§ **Work to be completed**:
How many lines below hold "alignment"? Answer with only the number.

++++ Material to process ++++

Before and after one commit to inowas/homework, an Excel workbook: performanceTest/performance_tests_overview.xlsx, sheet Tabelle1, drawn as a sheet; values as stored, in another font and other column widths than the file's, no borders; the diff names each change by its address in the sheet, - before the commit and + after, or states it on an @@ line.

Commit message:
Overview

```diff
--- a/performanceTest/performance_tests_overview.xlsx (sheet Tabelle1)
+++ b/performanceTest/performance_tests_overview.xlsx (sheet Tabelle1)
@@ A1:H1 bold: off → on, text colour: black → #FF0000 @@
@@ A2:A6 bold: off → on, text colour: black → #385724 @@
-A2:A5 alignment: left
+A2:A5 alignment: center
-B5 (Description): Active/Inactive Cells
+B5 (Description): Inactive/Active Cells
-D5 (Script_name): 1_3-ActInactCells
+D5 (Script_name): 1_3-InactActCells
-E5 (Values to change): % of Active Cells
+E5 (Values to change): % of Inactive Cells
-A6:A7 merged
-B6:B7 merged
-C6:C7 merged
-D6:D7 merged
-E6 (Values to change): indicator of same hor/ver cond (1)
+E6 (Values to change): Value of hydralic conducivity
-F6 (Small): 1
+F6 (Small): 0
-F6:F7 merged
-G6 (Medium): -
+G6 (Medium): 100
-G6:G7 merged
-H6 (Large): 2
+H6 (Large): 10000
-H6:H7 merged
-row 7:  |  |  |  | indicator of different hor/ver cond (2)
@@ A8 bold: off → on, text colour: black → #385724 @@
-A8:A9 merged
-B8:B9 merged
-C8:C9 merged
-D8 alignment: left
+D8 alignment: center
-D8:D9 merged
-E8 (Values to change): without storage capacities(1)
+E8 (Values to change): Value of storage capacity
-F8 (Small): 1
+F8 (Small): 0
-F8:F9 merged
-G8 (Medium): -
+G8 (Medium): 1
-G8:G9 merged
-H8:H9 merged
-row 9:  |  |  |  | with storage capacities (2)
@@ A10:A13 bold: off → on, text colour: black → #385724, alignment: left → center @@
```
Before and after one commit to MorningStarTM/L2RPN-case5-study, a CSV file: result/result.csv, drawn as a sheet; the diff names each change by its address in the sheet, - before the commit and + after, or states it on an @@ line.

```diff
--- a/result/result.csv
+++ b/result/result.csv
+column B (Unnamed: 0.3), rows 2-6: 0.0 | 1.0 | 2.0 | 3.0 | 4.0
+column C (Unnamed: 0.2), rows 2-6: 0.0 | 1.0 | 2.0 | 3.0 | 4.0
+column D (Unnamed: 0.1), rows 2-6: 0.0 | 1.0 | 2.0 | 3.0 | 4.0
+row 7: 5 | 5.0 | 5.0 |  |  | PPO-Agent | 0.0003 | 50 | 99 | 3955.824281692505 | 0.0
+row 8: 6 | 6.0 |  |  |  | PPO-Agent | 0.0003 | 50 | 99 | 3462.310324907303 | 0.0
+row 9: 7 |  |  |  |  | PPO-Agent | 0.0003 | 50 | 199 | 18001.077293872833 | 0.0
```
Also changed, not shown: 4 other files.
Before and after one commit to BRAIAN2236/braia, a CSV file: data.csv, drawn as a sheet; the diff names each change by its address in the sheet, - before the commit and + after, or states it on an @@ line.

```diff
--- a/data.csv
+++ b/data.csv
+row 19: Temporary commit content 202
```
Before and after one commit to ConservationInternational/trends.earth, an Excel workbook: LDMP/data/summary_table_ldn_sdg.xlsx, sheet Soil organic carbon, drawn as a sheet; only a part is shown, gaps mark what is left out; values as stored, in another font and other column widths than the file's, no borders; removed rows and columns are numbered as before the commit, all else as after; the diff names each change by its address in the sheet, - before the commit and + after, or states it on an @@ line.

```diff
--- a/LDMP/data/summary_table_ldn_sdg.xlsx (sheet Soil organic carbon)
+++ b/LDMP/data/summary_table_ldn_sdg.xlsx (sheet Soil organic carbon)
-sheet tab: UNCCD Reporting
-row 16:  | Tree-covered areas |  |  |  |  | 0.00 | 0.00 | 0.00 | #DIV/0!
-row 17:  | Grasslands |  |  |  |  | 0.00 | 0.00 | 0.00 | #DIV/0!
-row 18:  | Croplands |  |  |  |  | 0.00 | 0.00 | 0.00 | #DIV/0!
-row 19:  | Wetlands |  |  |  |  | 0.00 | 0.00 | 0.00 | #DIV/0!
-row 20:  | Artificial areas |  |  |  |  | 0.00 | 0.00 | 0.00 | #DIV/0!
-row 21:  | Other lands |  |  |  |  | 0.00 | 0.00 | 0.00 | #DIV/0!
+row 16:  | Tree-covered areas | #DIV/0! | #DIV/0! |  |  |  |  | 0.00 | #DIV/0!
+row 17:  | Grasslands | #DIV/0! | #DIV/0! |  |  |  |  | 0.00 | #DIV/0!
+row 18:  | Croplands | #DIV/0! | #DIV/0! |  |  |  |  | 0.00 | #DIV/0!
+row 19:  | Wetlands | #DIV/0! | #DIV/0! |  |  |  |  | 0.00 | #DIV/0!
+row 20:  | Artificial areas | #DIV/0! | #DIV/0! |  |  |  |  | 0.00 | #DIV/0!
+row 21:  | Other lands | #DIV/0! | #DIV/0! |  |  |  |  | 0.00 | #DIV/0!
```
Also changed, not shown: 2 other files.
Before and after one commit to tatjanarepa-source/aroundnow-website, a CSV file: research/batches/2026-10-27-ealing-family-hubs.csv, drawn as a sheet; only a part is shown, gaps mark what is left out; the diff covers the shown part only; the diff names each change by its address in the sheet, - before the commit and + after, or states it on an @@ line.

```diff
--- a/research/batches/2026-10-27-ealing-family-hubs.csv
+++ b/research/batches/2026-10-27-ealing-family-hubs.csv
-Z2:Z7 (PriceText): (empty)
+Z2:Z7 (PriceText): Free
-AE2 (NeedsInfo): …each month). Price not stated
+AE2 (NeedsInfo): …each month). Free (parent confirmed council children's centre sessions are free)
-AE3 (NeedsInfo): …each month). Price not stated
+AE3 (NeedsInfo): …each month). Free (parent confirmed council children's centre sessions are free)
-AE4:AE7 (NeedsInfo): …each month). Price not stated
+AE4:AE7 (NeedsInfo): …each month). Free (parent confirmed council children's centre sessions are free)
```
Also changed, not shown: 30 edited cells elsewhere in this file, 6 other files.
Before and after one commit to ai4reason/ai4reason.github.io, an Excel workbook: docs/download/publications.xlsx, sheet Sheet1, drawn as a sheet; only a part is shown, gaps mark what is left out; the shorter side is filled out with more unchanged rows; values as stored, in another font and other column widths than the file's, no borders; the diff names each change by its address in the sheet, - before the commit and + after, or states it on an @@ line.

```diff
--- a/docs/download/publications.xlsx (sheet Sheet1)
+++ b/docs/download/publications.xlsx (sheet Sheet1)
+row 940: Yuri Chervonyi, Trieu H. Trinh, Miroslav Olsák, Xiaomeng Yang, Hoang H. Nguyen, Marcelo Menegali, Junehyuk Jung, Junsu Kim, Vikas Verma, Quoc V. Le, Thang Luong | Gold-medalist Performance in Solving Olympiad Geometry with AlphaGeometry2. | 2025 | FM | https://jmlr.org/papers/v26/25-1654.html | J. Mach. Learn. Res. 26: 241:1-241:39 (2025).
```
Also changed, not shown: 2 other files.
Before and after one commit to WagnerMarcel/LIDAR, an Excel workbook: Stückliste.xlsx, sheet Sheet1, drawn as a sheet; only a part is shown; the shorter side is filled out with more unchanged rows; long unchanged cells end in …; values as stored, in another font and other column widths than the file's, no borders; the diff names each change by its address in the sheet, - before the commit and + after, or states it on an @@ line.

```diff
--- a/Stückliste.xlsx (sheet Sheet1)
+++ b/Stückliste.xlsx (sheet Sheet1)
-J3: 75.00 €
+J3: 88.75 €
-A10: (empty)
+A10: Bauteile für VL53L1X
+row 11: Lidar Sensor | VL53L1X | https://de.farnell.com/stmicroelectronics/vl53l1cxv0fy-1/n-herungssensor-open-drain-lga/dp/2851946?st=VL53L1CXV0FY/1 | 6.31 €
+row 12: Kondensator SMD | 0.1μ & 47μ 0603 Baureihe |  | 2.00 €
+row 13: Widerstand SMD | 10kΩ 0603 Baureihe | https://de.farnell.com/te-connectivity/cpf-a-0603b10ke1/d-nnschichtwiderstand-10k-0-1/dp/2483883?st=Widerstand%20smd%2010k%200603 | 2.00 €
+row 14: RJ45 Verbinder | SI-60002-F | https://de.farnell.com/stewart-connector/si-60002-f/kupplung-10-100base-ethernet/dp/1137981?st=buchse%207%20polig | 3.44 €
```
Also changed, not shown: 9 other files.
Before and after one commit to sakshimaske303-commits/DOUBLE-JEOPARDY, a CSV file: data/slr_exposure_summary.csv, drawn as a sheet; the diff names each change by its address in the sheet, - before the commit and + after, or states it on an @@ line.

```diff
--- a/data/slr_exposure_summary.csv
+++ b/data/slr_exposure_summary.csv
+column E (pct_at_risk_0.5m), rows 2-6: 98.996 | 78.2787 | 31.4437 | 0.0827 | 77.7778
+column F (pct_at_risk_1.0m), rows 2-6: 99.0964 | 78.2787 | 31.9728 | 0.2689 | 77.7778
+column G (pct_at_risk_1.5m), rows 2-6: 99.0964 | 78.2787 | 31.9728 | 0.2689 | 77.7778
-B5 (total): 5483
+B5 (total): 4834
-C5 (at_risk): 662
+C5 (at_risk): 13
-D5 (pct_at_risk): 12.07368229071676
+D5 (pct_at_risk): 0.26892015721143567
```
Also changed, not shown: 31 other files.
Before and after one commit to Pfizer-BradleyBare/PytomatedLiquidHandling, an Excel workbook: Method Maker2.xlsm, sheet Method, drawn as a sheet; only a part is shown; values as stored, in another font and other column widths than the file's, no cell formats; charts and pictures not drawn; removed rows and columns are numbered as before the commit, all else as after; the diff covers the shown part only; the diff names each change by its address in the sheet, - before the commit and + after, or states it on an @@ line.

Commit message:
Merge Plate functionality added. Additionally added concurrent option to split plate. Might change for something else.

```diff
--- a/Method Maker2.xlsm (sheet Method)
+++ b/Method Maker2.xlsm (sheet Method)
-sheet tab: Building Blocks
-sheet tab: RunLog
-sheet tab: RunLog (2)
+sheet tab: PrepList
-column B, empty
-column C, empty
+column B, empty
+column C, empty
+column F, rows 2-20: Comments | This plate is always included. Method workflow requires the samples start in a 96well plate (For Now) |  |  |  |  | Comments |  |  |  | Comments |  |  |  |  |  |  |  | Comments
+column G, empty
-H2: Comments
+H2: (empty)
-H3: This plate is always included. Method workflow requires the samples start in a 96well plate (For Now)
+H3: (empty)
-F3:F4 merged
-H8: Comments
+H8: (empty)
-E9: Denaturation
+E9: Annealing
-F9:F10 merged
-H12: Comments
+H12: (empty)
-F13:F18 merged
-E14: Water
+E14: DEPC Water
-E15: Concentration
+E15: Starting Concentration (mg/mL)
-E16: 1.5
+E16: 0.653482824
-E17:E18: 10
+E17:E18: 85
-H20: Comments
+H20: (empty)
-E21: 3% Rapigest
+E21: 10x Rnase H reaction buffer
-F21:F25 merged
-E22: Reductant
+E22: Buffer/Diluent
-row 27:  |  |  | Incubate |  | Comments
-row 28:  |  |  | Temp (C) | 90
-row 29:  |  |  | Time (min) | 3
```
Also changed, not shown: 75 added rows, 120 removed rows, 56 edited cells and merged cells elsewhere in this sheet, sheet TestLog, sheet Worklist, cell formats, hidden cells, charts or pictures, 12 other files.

++++

§ **Answer space**:
5